──────── Supplied entries
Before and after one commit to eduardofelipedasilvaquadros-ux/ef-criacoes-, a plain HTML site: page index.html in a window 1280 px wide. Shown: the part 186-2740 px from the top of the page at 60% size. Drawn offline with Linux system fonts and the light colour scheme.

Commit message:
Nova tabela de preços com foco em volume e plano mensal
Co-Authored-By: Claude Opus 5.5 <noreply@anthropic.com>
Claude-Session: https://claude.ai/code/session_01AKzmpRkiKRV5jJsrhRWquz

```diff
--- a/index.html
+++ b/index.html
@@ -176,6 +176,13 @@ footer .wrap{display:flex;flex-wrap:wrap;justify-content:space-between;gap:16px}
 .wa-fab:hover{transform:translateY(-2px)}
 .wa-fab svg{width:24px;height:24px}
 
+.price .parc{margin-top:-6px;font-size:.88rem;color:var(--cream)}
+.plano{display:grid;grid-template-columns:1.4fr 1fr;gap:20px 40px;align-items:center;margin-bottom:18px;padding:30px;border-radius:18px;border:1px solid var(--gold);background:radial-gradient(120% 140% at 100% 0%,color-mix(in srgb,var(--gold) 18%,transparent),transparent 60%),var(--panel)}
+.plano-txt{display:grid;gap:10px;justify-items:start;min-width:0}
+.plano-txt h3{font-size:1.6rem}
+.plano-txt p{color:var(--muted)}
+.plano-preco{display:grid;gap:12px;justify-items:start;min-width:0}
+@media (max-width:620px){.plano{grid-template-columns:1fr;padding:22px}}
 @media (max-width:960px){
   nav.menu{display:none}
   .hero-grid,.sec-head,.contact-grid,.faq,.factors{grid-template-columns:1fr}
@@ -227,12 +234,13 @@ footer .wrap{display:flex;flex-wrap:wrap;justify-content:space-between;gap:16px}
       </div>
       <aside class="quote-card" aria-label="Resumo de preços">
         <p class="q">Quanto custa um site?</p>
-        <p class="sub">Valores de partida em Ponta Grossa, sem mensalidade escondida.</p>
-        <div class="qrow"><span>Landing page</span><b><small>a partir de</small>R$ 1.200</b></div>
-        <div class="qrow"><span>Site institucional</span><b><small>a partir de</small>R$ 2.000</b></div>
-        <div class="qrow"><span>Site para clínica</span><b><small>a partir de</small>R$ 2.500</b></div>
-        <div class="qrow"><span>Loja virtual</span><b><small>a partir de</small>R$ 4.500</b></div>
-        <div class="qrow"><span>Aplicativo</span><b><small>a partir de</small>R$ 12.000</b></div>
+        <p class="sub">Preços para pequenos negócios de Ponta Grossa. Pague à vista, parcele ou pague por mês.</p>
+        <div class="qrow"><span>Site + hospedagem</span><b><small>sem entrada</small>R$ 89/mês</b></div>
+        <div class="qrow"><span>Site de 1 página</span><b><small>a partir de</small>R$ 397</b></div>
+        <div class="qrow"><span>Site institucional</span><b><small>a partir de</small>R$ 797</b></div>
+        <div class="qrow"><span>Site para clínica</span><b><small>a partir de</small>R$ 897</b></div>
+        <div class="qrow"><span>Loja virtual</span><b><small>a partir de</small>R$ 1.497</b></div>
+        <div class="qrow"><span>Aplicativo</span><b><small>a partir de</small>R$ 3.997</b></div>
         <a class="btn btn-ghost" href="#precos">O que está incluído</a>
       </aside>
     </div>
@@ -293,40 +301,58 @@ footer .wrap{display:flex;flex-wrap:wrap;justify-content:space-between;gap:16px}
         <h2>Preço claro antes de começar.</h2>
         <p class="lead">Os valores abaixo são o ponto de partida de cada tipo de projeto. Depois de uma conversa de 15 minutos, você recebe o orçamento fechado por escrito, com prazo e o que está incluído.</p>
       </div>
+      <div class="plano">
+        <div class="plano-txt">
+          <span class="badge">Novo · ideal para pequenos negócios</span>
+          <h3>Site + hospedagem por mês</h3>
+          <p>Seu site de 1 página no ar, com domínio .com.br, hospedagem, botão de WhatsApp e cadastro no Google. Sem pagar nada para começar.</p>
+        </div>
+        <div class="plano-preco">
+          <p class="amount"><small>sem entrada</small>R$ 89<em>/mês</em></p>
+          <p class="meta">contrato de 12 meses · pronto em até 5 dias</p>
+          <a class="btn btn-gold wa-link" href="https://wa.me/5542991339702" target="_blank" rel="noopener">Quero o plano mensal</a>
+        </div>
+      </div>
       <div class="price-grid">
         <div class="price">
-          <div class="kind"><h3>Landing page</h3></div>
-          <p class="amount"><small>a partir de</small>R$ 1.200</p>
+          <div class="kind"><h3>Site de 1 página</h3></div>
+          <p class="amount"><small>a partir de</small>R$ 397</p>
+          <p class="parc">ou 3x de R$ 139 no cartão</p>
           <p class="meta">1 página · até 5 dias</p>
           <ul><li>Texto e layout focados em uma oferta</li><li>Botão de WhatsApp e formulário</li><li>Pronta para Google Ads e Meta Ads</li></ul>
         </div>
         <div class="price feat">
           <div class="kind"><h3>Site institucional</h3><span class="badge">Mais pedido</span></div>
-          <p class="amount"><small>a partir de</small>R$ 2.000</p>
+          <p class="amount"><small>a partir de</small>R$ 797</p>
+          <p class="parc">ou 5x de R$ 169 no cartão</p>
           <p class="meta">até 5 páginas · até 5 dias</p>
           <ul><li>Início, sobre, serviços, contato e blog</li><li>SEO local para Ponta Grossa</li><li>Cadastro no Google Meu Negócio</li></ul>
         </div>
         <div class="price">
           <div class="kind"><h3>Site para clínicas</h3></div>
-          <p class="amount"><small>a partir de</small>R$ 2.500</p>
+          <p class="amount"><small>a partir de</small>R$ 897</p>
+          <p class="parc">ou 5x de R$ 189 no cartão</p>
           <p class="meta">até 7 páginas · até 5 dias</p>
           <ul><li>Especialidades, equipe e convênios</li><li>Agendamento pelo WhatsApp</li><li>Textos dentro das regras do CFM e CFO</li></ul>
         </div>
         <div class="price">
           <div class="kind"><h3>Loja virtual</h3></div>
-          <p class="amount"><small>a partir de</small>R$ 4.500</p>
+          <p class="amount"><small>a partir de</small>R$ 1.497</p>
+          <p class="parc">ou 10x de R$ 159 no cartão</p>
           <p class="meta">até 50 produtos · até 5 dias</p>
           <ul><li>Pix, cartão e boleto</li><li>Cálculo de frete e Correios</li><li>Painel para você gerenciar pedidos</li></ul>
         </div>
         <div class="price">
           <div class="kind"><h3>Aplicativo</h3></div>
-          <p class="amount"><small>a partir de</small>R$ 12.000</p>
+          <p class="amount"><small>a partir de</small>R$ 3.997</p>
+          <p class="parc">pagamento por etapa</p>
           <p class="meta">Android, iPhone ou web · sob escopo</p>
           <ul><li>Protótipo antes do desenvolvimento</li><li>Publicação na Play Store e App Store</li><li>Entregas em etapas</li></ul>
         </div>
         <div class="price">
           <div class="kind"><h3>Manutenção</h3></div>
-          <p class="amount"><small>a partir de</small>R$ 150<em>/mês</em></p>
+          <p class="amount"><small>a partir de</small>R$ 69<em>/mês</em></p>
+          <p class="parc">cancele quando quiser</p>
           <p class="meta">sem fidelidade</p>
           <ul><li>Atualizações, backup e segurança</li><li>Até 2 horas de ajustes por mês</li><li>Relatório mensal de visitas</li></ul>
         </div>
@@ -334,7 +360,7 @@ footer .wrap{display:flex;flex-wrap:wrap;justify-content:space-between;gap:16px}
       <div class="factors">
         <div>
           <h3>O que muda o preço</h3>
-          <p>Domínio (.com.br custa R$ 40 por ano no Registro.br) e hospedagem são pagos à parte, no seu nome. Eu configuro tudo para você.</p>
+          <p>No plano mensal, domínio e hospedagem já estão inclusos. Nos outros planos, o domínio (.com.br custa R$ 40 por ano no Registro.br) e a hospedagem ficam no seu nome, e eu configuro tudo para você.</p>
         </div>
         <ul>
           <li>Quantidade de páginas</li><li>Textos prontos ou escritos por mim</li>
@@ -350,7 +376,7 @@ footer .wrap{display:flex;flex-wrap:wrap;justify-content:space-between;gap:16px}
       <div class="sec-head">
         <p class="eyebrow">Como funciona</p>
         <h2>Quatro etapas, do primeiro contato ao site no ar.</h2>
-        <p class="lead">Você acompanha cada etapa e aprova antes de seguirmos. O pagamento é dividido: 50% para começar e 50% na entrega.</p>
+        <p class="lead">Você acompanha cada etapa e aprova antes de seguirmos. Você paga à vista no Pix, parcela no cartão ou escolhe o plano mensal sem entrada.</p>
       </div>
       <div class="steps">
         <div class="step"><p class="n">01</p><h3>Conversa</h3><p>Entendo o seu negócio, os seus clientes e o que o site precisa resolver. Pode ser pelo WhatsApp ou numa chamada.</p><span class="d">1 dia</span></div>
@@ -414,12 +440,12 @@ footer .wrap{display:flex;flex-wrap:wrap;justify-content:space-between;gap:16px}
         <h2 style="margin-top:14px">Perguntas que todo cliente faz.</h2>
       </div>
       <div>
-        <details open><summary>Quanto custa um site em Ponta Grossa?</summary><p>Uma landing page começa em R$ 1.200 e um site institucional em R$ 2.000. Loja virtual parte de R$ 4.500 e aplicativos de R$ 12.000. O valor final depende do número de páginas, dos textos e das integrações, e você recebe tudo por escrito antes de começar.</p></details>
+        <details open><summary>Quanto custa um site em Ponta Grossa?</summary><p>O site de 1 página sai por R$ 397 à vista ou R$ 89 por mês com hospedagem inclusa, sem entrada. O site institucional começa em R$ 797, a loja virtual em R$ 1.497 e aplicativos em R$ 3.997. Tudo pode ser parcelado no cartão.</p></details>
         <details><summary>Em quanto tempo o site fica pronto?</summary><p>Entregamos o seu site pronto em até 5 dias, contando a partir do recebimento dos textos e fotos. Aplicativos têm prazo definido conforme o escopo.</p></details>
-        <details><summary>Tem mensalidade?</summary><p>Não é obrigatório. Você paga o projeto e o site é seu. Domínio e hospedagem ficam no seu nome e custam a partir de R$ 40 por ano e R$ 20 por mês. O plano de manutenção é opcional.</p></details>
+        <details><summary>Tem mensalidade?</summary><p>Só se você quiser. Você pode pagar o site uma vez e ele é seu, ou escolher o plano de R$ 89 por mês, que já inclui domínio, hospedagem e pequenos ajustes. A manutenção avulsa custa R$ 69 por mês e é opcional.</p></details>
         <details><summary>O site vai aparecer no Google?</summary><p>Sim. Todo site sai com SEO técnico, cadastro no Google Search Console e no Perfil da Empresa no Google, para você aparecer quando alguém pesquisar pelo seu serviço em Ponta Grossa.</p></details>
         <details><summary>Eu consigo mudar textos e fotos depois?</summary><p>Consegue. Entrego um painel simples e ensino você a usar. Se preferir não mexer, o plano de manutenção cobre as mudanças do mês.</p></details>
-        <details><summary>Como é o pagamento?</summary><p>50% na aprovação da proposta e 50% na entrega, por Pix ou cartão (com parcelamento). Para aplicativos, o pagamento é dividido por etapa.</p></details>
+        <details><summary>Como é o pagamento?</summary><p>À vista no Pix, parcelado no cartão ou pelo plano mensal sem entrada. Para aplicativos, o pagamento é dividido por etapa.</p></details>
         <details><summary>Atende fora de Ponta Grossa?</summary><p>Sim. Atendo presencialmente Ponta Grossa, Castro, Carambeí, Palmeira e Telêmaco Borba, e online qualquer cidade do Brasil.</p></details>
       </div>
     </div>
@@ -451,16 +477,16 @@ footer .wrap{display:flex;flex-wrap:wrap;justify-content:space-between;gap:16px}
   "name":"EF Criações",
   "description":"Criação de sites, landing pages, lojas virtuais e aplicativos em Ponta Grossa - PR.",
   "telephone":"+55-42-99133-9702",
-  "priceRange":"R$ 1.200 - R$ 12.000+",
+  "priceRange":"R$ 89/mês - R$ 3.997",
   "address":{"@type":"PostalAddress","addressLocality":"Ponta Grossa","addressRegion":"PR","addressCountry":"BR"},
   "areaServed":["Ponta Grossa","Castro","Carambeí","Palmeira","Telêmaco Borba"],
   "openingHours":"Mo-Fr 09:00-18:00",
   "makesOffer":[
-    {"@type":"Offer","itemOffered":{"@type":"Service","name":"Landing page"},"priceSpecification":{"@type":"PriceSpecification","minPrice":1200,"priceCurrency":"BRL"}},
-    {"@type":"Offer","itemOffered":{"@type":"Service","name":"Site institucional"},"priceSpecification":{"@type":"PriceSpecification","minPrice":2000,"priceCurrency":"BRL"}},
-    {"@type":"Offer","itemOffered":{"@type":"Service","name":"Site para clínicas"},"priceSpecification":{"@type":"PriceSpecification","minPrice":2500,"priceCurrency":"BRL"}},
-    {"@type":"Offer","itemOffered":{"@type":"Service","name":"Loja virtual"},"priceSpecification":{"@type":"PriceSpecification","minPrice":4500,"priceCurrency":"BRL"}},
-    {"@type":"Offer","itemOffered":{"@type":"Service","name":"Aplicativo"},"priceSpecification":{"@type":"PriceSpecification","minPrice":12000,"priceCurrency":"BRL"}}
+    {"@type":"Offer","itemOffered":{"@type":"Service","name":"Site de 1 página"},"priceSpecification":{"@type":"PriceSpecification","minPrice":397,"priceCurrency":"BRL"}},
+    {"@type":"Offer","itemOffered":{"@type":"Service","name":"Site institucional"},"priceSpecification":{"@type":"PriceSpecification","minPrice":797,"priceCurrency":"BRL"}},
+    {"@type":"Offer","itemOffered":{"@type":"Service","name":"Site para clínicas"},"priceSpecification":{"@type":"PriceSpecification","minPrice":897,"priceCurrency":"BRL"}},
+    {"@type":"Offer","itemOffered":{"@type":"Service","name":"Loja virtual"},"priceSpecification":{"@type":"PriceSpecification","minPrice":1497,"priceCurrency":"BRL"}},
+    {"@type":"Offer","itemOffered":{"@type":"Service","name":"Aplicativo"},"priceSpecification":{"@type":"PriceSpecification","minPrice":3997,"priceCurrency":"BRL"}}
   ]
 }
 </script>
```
────────────────
● **Task statement**
Show all lines above that contain "dividido".

● **Answer for the task**
-        <p class="lead">Você acompanha cada etapa e aprova antes de seguirmos. O pagamento é dividido: 50% para começar e 50% na entrega.</p>
-        <details><summary>Como é o pagamento?</summary><p>50% na aprovação da proposta e 50% na entrega, por Pix ou cartão (com parcelamento). Para aplicativos, o pagamento é dividido por etapa.</p></details>
+        <details><summary>Como é o pagamento?</summary><p>À vista no Pix, parcelado no cartão ou pelo plano mensal sem entrada. Para aplicativos, o pagamento é dividido por etapa.</p></details>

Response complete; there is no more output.